3. Sharpening is the last stage of my post-processing workflow and I typically only sharpen images for print, if necessary. Because sharpening can introduce artifacts onto the image, I export the images out of Aperture and keep the master image separate.
My ultralight kit includes:
My most preferred lens is the Canon EF 17-40mm F/4 L. Not only is the Canon 17-40mm F/4 Canon’s lightest L lens (1.1 lbs / 475g) but it’s also the smallest L zoom lens. The one-stop advantage with the 16-35mm has almost no impact for me as I tend to shoot between F/8 and F/22. The Canon EF 50mm 1.8 is another one of my favorites , which is on equal plane with the new Canon 40mm F/2.8 making it Canon’s lightest lens and and it has a very unimposing appearance, which is great for busy areas where a larger, more expensive lens invariably draws attention. Along with a Canon 70-200mm F/4 IS L, these three lenses comprise my ‘ultralight’ travel kit.
When I was a kid I remember the excitement around the house when Grandpa called; he was being patched through a ham operator from the Indian ocean. He was sailing around the world in an attempt to secure the world-record to become the oldest solo circumnavigator. Just mere seconds to say “Hello Grandpa! Over!” was where the inspiration of travel started for me.

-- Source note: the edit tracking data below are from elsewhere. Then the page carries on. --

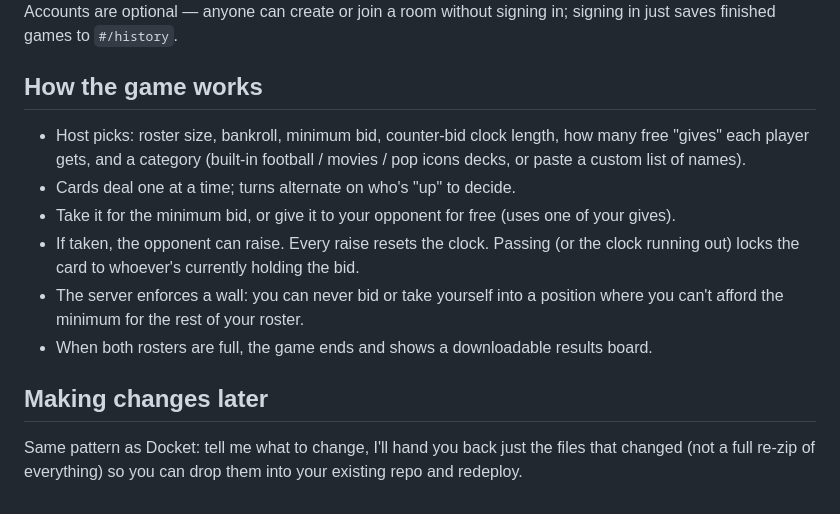
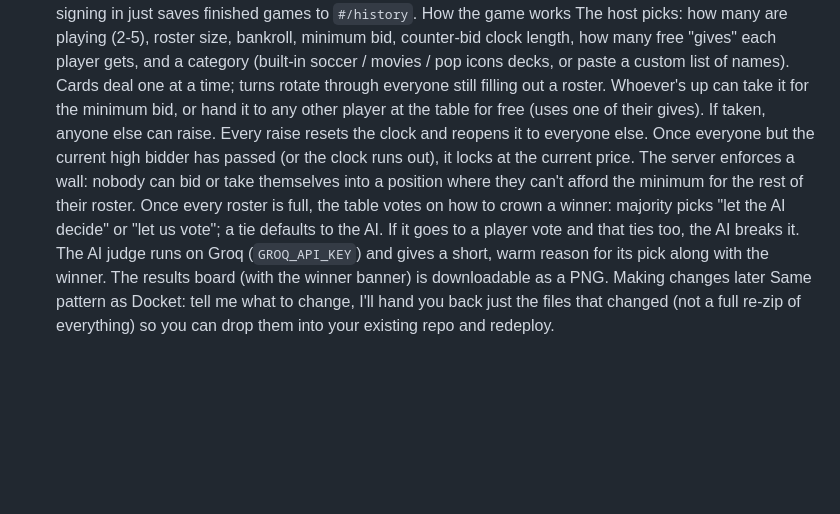
Before and after one commit to fadeeeeeeee/auctionreal, a Markdown page: README.md, the part around one of its changes. Rendered like a GitHub page; blank space fills up the shorter version.

```diff
--- a/README.md
+++ b/README.md
@@ -81,23 +65,26 @@ Deploy (or redeploy if you already deployed once) after adding the variables.
 Accounts are optional — anyone can create or join a room without signing in;
 signing in just saves finished games to `#/history`.
-
-## How the game works
-
-- Host picks: roster size, bankroll, minimum bid, counter-bid clock length,
-  how many free "gives" each player gets, and a category (built-in football /
-  movies / pop icons decks, or paste a custom list of names).
-- Cards deal one at a time; turns alternate on who's "up" to decide.
-- Take it for the minimum bid, or give it to your opponent for free (uses one
-  of your gives).
-- If taken, the opponent can raise. Every raise resets the clock. Passing (or
-  the clock running out) locks the card to whoever's currently holding the bid.
-- The server enforces a wall: you can never bid or take yourself into a
-  position where you can't afford the minimum for the rest of your roster.
-- When both rosters are full, the game ends and shows a downloadable results
-  board.
-
-## Making changes later
-
+How the game works
+The host picks: how many are playing (2-5), roster size, bankroll, minimum
+bid, counter-bid clock length, how many free "gives" each player gets, and
+a category (built-in soccer / movies / pop icons decks, or paste a custom
+list of names).
+Cards deal one at a time; turns rotate through everyone still filling out
+a roster.
+Whoever's up can take it for the minimum bid, or hand it to any other
+player at the table for free (uses one of their gives).
+If taken, anyone else can raise. Every raise resets the clock and reopens
+it to everyone else. Once everyone but the current high bidder has passed
+(or the clock runs out), it locks at the current price.
+The server enforces a wall: nobody can bid or take themselves into a
+position where they can't afford the minimum for the rest of their roster.
+Once every roster is full, the table votes on how to crown a winner:
+majority picks "let the AI decide" or "let us vote"; a tie defaults to
+the AI. If it goes to a player vote and that ties too, the AI breaks it.
+The AI judge runs on Groq (`GROQ_API_KEY`) and gives a short, warm reason
+for its pick along with the winner.
+The results board (with the winner banner) is downloadable as a PNG.
+Making changes later
 Same pattern as Docket: tell me what to change, I'll hand you back just the
 files that changed (not a full re-zip of everything) so you can drop them
 into your existing repo and redeploy.
```
Also changed, not shown: other parts of README.md (+23 -39 lines).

Nearly two decades later I found myself inspired by the incredible work of Ansel Adams and I bought my first digital SLR, a Canon EOS 5D. It wasn’t until I traveled across the US photographing national parks that my passion for photography truly ignited. This experience served as motivation for me, and as a musician might want to drop everything and focus on music all day everyday, I too wanted to shoot and practice technique with the same ambition. Working a day job however didn’t afford me the option or time to pursue photography in such a way, so I set a goal of saving enough money to afford myself the opportunity to travel with the ultimate goal of understanding the medium and it on a more intimate and intuitive level. After two years of saving money, and at the same time consuming every book I could find about photography, I set out on a trip from Alaska to Argentina by land, pursuing the art of photography.